Over the past year or so I’ve written a handful of short stories. They are:
They are more or less true stories, apart from A night at the border, which is half true. I enjoy writing them, which is the main thing. There’s no financial gain involved, obviously, and they won’t be published anywhere apart from this blog. They could benefit from being edited by someone else, but in that case they would probably end up following a formula, and I wouldn’t be in control. As it is, if I want to write a short sentence, I do. And if I want to write a more complex sentence, with various asides, references, sub-paragraphs and so on, and meander from topic to topic or change course as I feel fit, or even stick in extraneous bits (and even bits in brackets like this one), and such like, then I can, and do.
I know little about short story writing style, and this probably shows in the results. If a few kind people sometimes Comment that they’ve enjoyed a story, then this is extremely gratifying.
Some people of my age write or attempt to write books, but if I tried to write a book I doubt if it would be very good, and it would be restricted as to style and content. I prefer this blog format, which allows stories to be long or short, relevant or not, and have a good ending or not.
In the past, before I retired, I wrote a few scholarly articles and also many other articles for various library and information trade magazines, as can be seen from the Background to this blog. The writing style for all of those was quite different to the short stories.
Writing a scholarly article for a peer-reviewed journal took a great deal of time. When, at my work, they stopped including library contributions in the university’s Research Assessment Exercise, I lost interest in writing for peer reviewed journals, and concentrated on writing for magazines where the audience was likely to be much bigger.
The first article for a peer reviewed journal that I wrote, with Elisha Chiware, was about Information Technology training in a Developing Country academic library. We described how we’d introduced a programme of training to UB Library, and it always amused me that the programme was based on the exact opposite of what had happened at the university library I’d worked at before UB. In the previous library, no one had received a grounding in computers or even typing, and we were all just told to click on various keys or combination of keys, in order to checkout books and whatever. I ended up trying to supervise staff who had no previous experience of computers, who couldn’t type, and who didn’t understand what they were doing or why, and this was the reason for my first fallout with the idiot boss of that time. In UB, Elisha and myself made sure things happened quite differently, and it worked well.
Later on, at one time there were several scholarly articles to be written at the same time, to describe project work done for JISC and the RDN, etc. I’d write the first part of one article and then pass it on to my colleague Linda, who would write the next bit. In the meantime, Linda had written the first part of another article, and she’d pass it on to me to write the middle bit. This worked quite well and ensured that, even when we were writing about similar subjects, the end products were different.
It became obvious that the articles we wrote for non-peer reviewed journals had a far greater readership, so we concentrated more on these.
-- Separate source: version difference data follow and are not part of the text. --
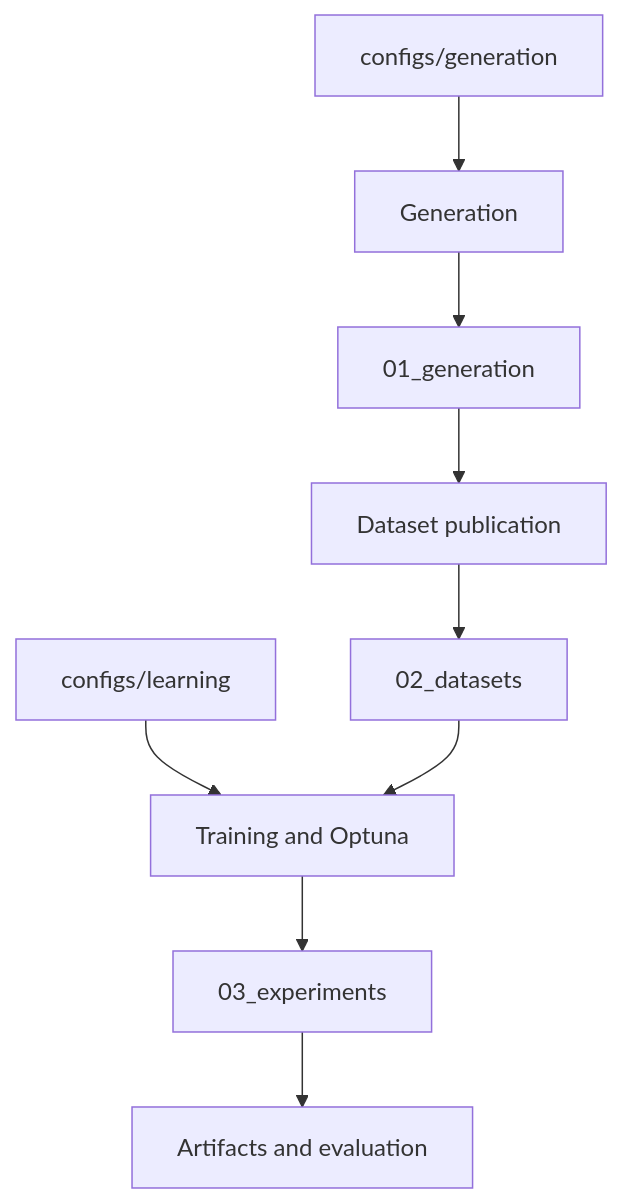
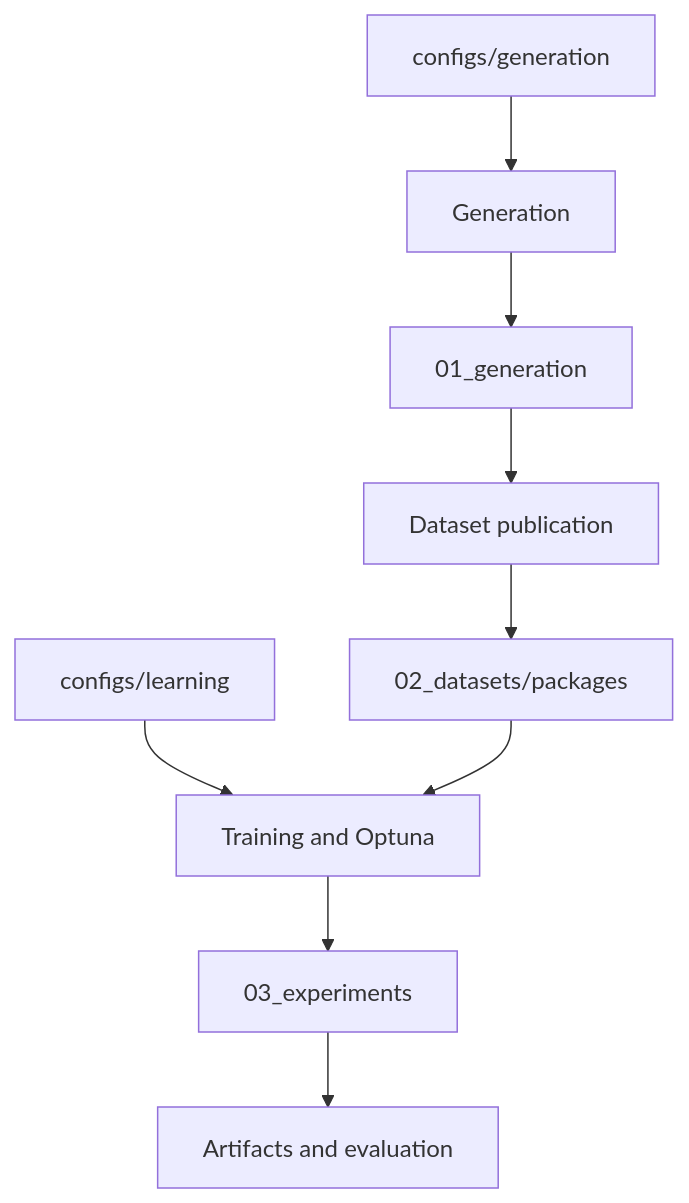
The second of 2 diagrams in README.md (Rinovative/grainlegumes-pino-drying), drawn with Mermaid before and after one commit. The commit also changed other lines of this file and 50 other files, not shown here.

````diff
--- a/README.md
+++ b/README.md
@@ -69,11 +69,11 @@
 ```mermaid
 flowchart TD
     C[configs/generation] --> G[Generation]
     G --> S[01_generation]
     S --> D[Dataset publication]
-    D --> P[02_datasets]
+    D --> P[02_datasets/packages]
     L[configs/learning] --> T[Training and Optuna]
     P --> T
     T --> E[03_experiments]
     E --> A[Artifacts and evaluation]
 ```
````
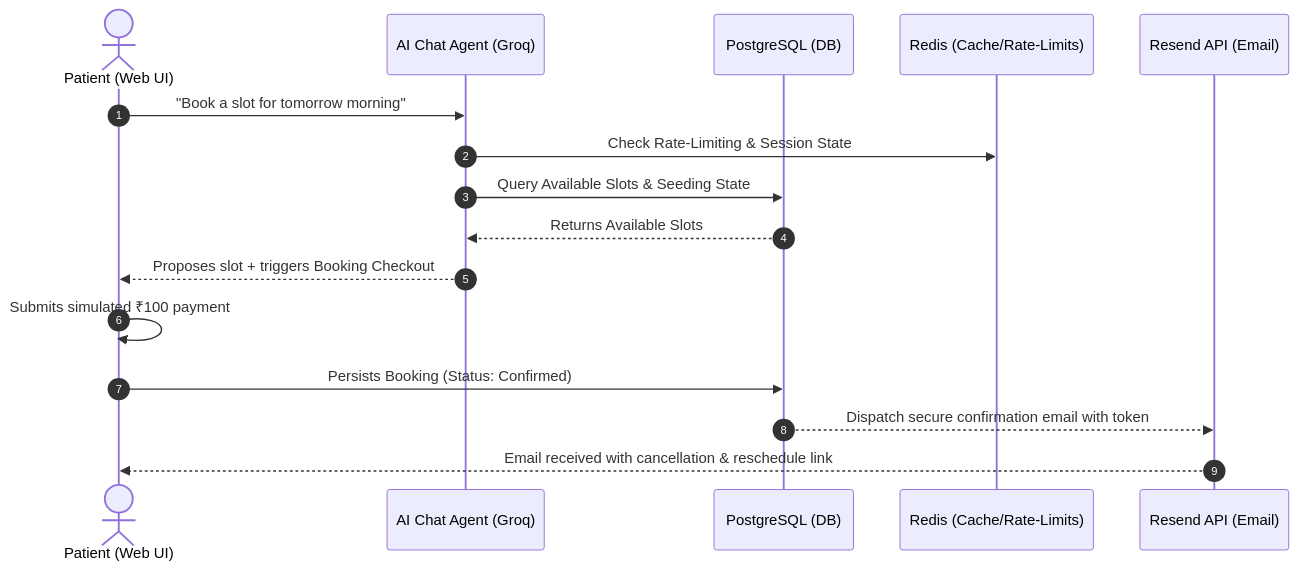
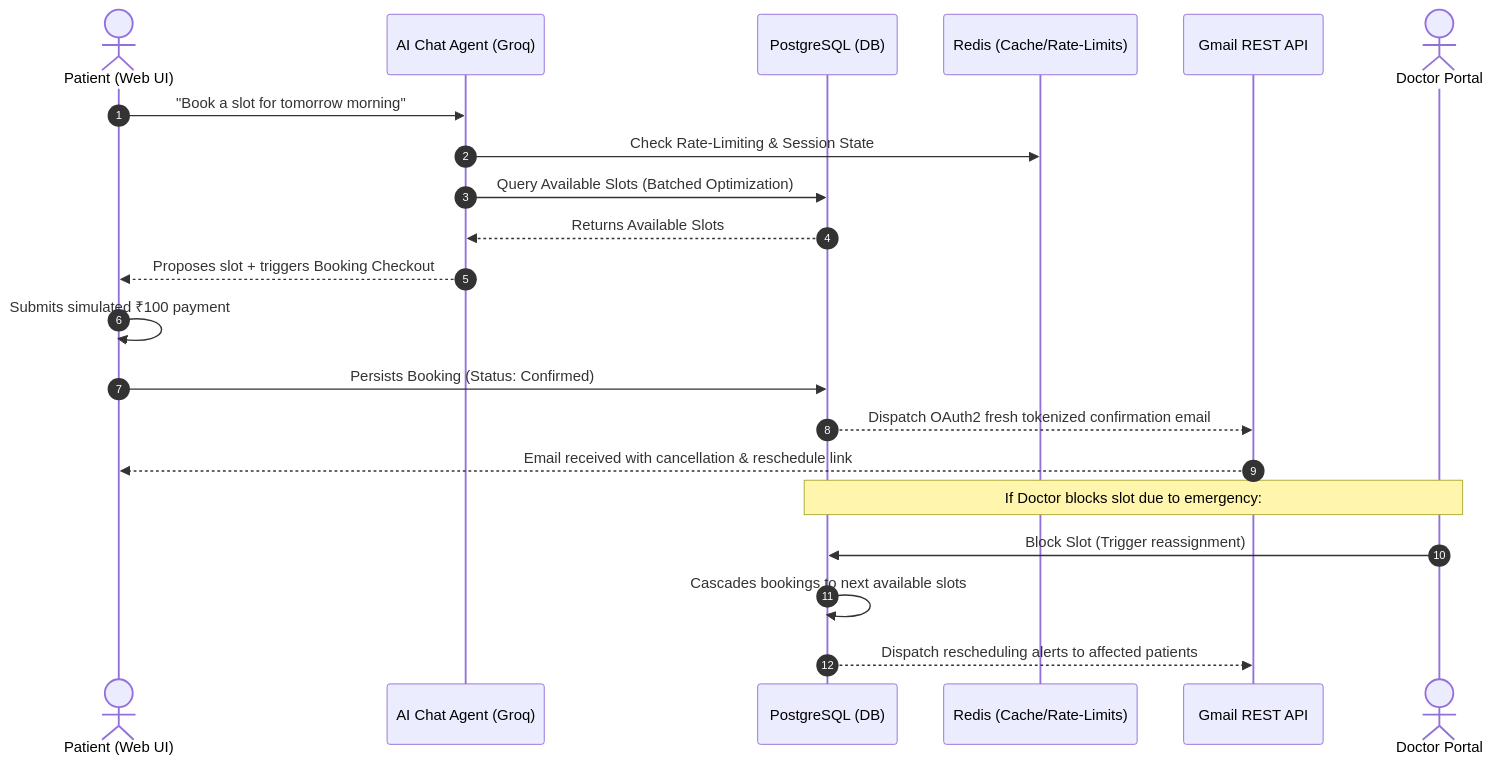
The diagram in README.md (MKinCODE/MKura), drawn with Mermaid before and after one commit. The commit also changed other lines of this file and 2 other files, not shown here.

Commit message:
database optimization and readme updation

````diff
--- a/README.md
+++ b/README.md
@@ -27,19 +28,25 @@
 ```mermaid
 sequenceDiagram
     autonumber
     actor Patient as Patient (Web UI)
     participant Chat as AI Chat Agent (Groq)
     participant DB as PostgreSQL (DB)
     participant UpStash as Redis (Cache/Rate-Limits)
-    participant Email as Resend API (Email)
+    participant Gmail as Gmail REST API
+    actor Doctor as Doctor Portal
 
     Patient->>Chat: "Book a slot for tomorrow morning"
     Chat->>UpStash: Check Rate-Limiting & Session State
-    Chat->>DB: Query Available Slots & Seeding State
+    Chat->>DB: Query Available Slots (Batched Optimization)
     DB-->>Chat: Returns Available Slots
     Chat-->>Patient: Proposes slot + triggers Booking Checkout
     Patient->>Patient: Submits simulated ₹100 payment
     Patient->>DB: Persists Booking (Status: Confirmed)
-    DB-->>Email: Dispatch secure confirmation email with token
-    Email-->>Patient: Email received with cancellation & reschedule link
+    DB-->>Gmail: Dispatch OAuth2 fresh tokenized confirmation email
+    Gmail-->>Patient: Email received with cancellation & reschedule link
+    
+    Note over Doctor, DB: If Doctor blocks slot due to emergency:
+    Doctor->>DB: Block Slot (Trigger reassignment)
+    DB->>DB: Cascades bookings to next available slots
+    DB-->>Gmail: Dispatch rescheduling alerts to affected patients
 ```
````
I once wrote a column for a magazine, and then the editor contacted me to say she’d sent me a cheque as payment. Well! That was a bonus, as there is usually no financial reward expected or received.
I then started editing other people’s articles for a journal that is now published by Taylor & Francis, and later on for a reference book that was published by K.G. Saur. The first language of some of the journal authors was not English, and on occasion a great deal of editing was needed. On the other hand, one or two authors were so good that not a single comma needed to be addded. These people were always librarians, such as Stephanie McKeating and Christine Middleton.
I also wrote or co-wrote a few chapters for various information-related books. Usually, the writing was relativelyy straight forward, but there was one book chapter I got stuck on, and it was fortunate there was a co-author.
It’s always special to see something you’ve written, or contributed to, published. The articles were not significant in any way, though I hope that they helped keep some people informed about developments in certain areas. I’ve kept copies of all of them.